**WORK REQUEST**
Look through the entries and count each line that includes the string "Esport". Reply with the number alone.
↓↓↓
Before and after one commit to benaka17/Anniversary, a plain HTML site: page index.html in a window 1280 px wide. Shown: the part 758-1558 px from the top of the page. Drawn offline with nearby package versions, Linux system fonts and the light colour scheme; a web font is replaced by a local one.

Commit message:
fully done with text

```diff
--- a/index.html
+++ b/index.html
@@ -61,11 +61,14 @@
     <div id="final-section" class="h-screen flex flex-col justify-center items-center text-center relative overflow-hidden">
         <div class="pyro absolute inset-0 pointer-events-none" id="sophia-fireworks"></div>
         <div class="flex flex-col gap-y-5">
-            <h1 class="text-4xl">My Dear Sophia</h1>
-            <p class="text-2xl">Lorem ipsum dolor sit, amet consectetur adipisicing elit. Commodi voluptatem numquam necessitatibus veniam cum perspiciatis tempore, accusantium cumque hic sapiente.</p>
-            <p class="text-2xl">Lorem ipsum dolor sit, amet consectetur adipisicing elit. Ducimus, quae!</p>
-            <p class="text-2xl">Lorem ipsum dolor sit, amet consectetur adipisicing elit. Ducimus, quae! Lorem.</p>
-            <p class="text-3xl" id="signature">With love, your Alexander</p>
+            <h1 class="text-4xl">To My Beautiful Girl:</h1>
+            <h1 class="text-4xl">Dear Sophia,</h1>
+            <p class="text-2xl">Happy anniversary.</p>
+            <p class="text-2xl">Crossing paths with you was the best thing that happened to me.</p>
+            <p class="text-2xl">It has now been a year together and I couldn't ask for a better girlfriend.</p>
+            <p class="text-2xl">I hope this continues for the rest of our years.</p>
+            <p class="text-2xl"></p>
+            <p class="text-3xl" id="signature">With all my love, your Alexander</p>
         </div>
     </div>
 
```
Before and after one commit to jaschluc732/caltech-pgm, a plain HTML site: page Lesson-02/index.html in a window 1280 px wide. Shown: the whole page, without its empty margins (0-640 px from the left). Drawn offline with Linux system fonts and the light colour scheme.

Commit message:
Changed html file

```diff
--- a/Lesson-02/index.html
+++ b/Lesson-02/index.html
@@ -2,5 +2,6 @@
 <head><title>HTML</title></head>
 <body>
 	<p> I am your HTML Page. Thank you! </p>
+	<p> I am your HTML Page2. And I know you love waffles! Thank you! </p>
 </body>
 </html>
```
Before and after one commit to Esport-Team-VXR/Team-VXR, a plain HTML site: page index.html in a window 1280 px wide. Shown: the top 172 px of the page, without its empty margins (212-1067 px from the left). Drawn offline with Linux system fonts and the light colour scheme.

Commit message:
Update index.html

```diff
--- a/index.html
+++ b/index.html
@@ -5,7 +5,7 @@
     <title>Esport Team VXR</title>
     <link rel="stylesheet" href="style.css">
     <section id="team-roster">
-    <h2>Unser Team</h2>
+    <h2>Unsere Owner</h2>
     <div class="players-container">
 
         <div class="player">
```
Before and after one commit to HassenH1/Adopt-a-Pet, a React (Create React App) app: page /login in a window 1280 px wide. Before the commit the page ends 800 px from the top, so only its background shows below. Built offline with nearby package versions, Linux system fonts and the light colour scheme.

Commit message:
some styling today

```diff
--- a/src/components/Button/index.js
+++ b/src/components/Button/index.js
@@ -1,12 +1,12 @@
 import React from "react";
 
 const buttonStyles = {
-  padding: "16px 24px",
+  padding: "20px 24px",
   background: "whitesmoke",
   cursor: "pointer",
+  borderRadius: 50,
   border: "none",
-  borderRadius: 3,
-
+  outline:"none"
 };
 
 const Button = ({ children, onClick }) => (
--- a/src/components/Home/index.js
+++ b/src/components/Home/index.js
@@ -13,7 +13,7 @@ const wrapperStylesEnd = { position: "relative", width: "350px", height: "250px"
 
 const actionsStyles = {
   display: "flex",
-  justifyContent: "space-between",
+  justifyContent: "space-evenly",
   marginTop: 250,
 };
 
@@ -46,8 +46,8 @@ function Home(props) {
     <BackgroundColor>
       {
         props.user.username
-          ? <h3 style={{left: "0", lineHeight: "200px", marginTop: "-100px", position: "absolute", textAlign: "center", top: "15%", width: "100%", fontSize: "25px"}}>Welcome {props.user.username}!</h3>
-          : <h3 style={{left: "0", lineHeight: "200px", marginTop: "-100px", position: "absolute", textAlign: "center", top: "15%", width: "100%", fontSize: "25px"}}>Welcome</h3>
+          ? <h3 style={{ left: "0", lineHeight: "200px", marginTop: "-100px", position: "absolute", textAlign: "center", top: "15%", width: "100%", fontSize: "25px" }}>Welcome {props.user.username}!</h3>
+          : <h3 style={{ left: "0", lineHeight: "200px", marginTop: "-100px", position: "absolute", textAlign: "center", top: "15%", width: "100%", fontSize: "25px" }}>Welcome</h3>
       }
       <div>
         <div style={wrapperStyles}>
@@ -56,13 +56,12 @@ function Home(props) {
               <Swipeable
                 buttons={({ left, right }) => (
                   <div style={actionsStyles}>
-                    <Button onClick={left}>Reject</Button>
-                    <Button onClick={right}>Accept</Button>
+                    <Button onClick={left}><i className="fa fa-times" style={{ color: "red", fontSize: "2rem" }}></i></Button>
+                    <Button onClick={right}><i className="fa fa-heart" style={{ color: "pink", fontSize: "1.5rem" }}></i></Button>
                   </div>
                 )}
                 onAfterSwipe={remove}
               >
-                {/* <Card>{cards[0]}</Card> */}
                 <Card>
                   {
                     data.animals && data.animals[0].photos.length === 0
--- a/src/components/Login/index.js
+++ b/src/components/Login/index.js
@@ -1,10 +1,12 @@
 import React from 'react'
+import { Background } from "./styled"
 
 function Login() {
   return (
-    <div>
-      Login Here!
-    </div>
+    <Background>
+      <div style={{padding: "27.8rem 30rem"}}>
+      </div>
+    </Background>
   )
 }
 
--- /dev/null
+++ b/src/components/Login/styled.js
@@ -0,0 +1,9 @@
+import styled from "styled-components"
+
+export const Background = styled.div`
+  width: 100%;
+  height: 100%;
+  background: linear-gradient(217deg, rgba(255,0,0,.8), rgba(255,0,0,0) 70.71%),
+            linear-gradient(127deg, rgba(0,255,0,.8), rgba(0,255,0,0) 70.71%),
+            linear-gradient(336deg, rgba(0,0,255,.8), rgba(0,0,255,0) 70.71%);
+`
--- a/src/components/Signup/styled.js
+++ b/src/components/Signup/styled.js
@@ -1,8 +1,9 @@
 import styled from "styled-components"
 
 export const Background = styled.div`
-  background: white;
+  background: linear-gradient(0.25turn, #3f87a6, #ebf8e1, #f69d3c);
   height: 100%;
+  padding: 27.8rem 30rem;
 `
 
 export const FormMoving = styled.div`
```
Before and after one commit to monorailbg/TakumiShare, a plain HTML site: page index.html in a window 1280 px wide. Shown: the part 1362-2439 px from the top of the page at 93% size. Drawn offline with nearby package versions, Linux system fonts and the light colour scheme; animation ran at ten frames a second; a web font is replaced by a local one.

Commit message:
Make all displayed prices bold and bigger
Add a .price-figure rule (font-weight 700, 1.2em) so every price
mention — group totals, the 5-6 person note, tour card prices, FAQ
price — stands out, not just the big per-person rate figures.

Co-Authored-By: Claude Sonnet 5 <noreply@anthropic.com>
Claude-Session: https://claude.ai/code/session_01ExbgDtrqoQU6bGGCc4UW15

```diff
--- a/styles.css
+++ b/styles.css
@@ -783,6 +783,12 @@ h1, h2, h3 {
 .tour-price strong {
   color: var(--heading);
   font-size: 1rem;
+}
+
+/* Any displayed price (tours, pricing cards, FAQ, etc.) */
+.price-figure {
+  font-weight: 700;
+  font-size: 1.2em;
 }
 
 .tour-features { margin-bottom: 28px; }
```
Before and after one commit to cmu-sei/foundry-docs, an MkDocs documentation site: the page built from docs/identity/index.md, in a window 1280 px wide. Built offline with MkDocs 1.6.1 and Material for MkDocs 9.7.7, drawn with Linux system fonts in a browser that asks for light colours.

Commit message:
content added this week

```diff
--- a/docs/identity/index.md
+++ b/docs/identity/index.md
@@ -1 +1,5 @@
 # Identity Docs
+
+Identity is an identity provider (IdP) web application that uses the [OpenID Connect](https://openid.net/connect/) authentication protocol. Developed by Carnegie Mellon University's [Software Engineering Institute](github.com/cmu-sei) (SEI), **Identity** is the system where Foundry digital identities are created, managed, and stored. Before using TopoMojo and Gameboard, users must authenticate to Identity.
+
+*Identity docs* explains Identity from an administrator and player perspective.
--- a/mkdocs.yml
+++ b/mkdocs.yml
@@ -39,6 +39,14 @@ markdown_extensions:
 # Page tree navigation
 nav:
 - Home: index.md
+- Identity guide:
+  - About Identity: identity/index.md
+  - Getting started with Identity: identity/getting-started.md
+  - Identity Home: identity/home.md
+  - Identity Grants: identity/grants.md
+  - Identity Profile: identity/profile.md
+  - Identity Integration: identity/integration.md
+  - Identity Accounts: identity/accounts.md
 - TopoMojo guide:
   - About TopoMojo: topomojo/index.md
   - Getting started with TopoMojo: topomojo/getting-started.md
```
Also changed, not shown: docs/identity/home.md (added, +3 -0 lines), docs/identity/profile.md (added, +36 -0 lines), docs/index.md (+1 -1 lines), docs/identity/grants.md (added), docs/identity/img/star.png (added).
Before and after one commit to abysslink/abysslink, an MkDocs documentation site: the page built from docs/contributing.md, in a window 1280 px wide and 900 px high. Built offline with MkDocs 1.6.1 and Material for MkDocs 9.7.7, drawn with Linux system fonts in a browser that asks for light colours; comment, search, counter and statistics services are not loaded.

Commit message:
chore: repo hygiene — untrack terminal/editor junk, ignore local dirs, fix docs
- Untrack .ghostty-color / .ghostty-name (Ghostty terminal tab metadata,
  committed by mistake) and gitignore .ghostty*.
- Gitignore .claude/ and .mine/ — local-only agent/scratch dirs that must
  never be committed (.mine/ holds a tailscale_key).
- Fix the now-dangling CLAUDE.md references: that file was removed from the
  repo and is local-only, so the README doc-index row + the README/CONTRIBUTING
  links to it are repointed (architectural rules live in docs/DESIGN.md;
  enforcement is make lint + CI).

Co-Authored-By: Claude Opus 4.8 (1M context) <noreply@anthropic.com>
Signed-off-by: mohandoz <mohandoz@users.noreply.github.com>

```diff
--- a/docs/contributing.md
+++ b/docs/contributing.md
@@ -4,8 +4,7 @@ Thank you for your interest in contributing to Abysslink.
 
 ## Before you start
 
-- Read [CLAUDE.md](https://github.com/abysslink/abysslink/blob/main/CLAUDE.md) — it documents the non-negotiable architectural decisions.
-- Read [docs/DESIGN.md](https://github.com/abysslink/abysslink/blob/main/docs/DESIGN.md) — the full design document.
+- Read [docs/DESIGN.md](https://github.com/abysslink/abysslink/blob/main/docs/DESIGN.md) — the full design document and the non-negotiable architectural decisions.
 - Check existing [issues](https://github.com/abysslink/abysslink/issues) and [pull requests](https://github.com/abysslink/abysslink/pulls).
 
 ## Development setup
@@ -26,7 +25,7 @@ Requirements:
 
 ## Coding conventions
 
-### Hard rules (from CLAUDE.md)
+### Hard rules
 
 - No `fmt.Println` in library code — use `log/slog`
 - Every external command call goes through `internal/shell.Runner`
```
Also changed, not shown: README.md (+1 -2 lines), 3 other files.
↑↑↑
**SOLUTION TO THE EXERCISE**
2